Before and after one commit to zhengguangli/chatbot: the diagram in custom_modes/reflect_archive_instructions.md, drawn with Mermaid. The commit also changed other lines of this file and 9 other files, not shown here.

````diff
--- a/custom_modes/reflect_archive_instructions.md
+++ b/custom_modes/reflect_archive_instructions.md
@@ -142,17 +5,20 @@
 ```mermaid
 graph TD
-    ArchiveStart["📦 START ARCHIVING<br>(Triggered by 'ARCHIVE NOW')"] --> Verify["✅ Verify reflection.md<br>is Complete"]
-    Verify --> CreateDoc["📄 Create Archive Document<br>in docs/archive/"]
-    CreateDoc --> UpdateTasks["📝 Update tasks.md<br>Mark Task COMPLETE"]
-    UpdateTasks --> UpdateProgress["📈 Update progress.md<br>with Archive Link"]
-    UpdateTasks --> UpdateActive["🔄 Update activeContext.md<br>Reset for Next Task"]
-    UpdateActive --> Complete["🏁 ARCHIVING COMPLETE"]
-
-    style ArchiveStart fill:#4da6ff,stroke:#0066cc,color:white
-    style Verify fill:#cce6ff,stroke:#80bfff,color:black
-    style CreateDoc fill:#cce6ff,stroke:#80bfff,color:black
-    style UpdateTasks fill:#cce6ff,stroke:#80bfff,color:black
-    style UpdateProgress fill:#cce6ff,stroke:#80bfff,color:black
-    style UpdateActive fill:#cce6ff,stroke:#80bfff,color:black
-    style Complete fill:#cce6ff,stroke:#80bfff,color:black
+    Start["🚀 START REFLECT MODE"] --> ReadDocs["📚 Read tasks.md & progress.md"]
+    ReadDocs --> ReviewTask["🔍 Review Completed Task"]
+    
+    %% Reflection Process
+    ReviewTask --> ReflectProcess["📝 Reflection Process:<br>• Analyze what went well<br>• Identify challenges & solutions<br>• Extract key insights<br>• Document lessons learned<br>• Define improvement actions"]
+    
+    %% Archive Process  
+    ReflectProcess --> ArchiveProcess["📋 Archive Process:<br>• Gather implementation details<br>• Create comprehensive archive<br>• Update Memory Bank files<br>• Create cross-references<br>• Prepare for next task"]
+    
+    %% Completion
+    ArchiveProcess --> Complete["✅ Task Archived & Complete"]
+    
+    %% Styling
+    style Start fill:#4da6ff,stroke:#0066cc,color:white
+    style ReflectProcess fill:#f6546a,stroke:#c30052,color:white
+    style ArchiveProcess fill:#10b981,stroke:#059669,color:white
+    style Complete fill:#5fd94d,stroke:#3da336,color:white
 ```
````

────────────────────

▸ **Problem to solve**
Look above for the line holding "Update activeContext.md<br>Reset for" and the line holding "style Start fill:#4da6ff,stroke:#0066cc,color:white", then output exactly those two lines and every line between them, nothing more.

▸ **Output for this task**
-    UpdateTasks --> UpdateActive["🔄 Update activeContext.md<br>Reset for Next Task"]
-    UpdateActive --> Complete["🏁 ARCHIVING COMPLETE"]
-
-    style ArchiveStart fill:#4da6ff,stroke:#0066cc,color:white
-    style Verify fill:#cce6ff,stroke:#80bfff,color:black
-    style CreateDoc fill:#cce6ff,stroke:#80bfff,color:black
-    style UpdateTasks fill:#cce6ff,stroke:#80bfff,color:black
-    style UpdateProgress fill:#cce6ff,stroke:#80bfff,color:black
-    style UpdateActive fill:#cce6ff,stroke:#80bfff,color:black
-    style Complete fill:#cce6ff,stroke:#80bfff,color:black
+    Start["🚀 START REFLECT MODE"] --> ReadDocs["📚 Read tasks.md & progress.md"]
+    ReadDocs --> ReviewTask["🔍 Review Completed Task"]
+    
+    %% Reflection Process
+    ReviewTask --> ReflectProcess["📝 Reflection Process:<br>• Analyze what went well<br>• Identify challenges & solutions<br>• Extract key insights<br>• Document lessons learned<br>• Define improvement actions"]
+    
+    %% Archive Process  
+    ReflectProcess --> ArchiveProcess["📋 Archive Process:<br>• Gather implementation details<br>• Create comprehensive archive<br>• Update Memory Bank files<br>• Create cross-references<br>• Prepare for next task"]
+    
+    %% Completion
+    ArchiveProcess --> Complete["✅ Task Archived & Complete"]
+    
+    %% Styling
+    style Start fill:#4da6ff,stroke:#0066cc,color:white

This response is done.